Task description - Could you retype the whole listing word for word and drop the images?

Input data -
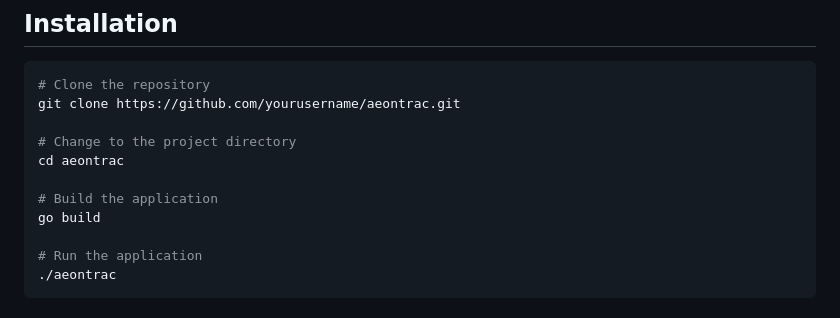
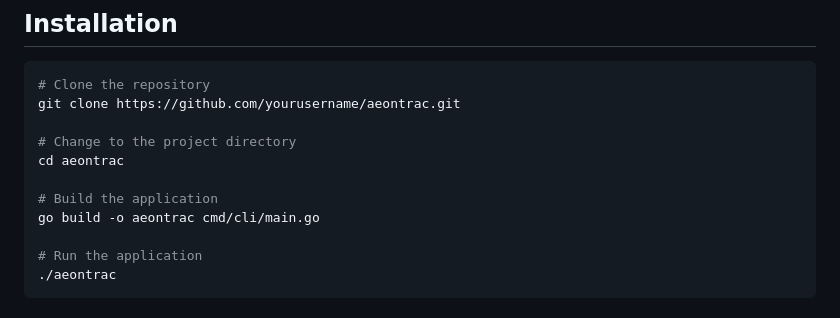
Before and after one commit to jame-developer/aeontrac, a Markdown page: README.md, the part around the change. Rendered like a GitHub page.

Commit message:
fix: fixed build command in README.md

```diff
--- a/README.md
+++ b/README.md
@@ -12,7 +12,7 @@ git clone https://github.com/yourusername/aeontrac.git
 cd aeontrac
 
 # Build the application
-go build
+go build -o aeontrac cmd/cli/main.go
 
 # Run the application
 ./aeontrac
```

Your solution -
Before and after one commit to jame-developer/aeontrac, a Markdown page: README.md, the part around the change. Rendered like a GitHub page.

Commit message:
fix: fixed build command in README.md

```diff
--- a/README.md
+++ b/README.md
@@ -12,7 +12,7 @@ git clone https://github.com/yourusername/aeontrac.git
 cd aeontrac
 
 # Build the application
-go build
+go build -o aeontrac cmd/cli/main.go
 
 # Run the application
 ./aeontrac
```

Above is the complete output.